Around 930 pages
Of course, we know I am going to complain about this novel being way too long. How could I not? 930 pages for a plot that I will be soon be summing up in two sentences is just ridiculous. However, I am still a bit sad that I'm done with this novel. I will miss reading chapters that have titles like "Hugh Stanbury smokes a pipe," "Shewing what Nora Rowley thought about carriages," and finally, because the first one was such a cliffhanger, "Hugh Stanbury smokes another pipe."
All right, I promised you a one sentence summary so here we go: Louis Trevelyan believes that one of his wife's oldest friends, Colonel Osbourne, is a "rogue"and doesn't believe that his wife Emily should see him anymore. Emily feels accused by this and does not comply, leading Louis feeling so emasculated that he starts to lose his mind. Of course, since this is Anthony Trollope, there are quite a few subplots as well that I thought were a lot more interesting than the main one. My favorite was the story of the courtship between Mr. Gibson and the French daughters. He can't really decide which one he likes best and they don't take it very well. No spoilers, but one of them ends up with a carving knife.
From the premise, you can tell that parts of this novel are going to be extremely frustrating for feminist readers. There is a feminist character in this book, Wallachia Petrie, who is treated like a maniacal leper. I found the other female characters, however, to be quite empowering. I guess they are just not allowed to talk about their own empowerment or they would become "unmarriageable shrews" like Wallachia. Still, the women in this novel refuse to let their lives be dictated for them, even if it means being miserable. The women are still at the mercy of the whims of ridiculous, foolish men but at least Trollope is pointing out the absurdity of it.

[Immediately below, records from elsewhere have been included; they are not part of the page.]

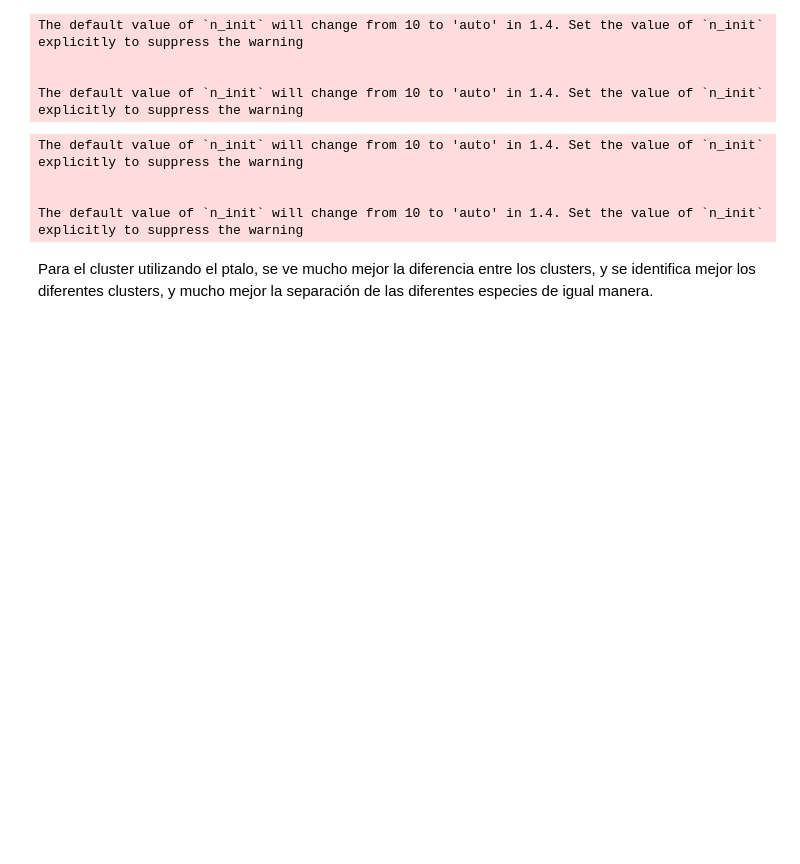
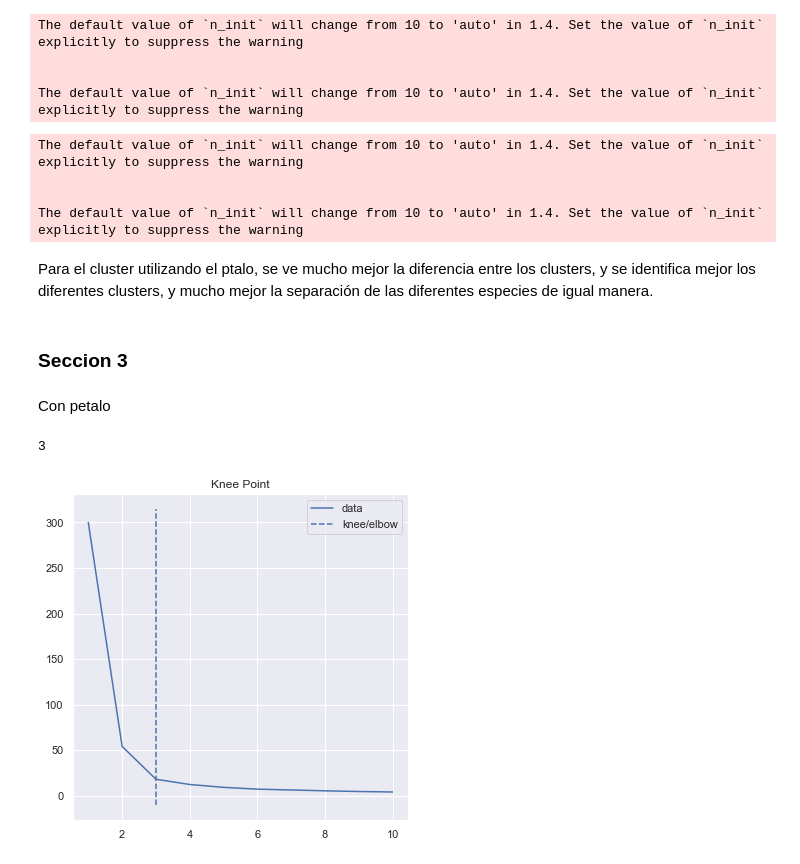
Before and after one commit to Diego-CB/HT4-Mineria, a Jupyter notebook: Laboratorio 4. Segmentacion_Especies_con_Cluster_Analysis.ipynb, the cells around one changed output. Saved outputs shown, nothing was run; the diff lists cells and outputs as text; code cells hidden in the pictures; blank space fills up the shorter version.

Commit message:
seccion 3

```diff
--- a/Laboratorio 4. Segmentacion_Especies_con_Cluster_Analysis.ipynb
+++ b/Laboratorio 4. Segmentacion_Especies_con_Cluster_Analysis.ipynb
@@ -336,3 +332,35 @@ The default value of `n_init` will change from 10 to 'auto' in 1.4. Set the valu
 The default value of `n_init` will change from 10 to 'auto' in 1.4. Set the value of `n_init` explicitly to suppress the warning
 # %% [markdown]
 Para el cluster utilizando el ptalo, se ve mucho mejor la diferencia entre los clusters, y se identifica mejor los diferentes clusters, y mucho mejor la separación de las diferentes especies de igual manera.
+# %% [markdown]
+### Seccion 3
+# %% [markdown]
+Con petalo
+# %%
+x = datos.filter(["petal_length", "petal_width"])
+normalizador = StandardScaler()
+x = normalizador.fit_transform(x)
+
+kmeans_kwargs = {
+    "init": "random",
+    "n_init": 10,
+    "max_iter": 300,
+    "random_state": 42,
+}
+# A list holds the SSE values for each k
+sse = []
+num_clusters =  range(1, 11)
+for k in num_clusters:
+    kmeans = KMeans(n_clusters=k, **kmeans_kwargs)
+    kmeans.fit(x)
+    sse.append(kmeans.inertia_)
+# %%
+from kneed import KneeLocator
+
+kn = KneeLocator(num_clusters, sse, curve='convex', direction='decreasing')
+kn.plot_knee()
+optimal_k = kn.knee
+optimal_k
+# %% [output]
+3
+[figure, added]
```
Also changed, not shown: parts of 9 cells of this notebook.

Like I said, the main storyline didn't really grab me. Sure, I wanted to strangle Louis (who wouldn't?) but I was mostly sick of the two main characters' whining. Funnily enough, I think the secondary characters were pretty sick of it too. Let's just bump the French sisters up to top billing and call it a day.
Anthony Trollope thought that this work was a failure. He thought that Louis Trevelyan was "unsympathetic" and the secondary characters were more interesting. Hey, that's what I thought too! Anthony and I are tight.
This is the first part of the BBC adaptation from YouTube. Is there a single English novel that has not been adapted in a BBC miniseries?
UP NEXT: King Lear of the Steppes by Ivan Turgenev. This should be cheerful.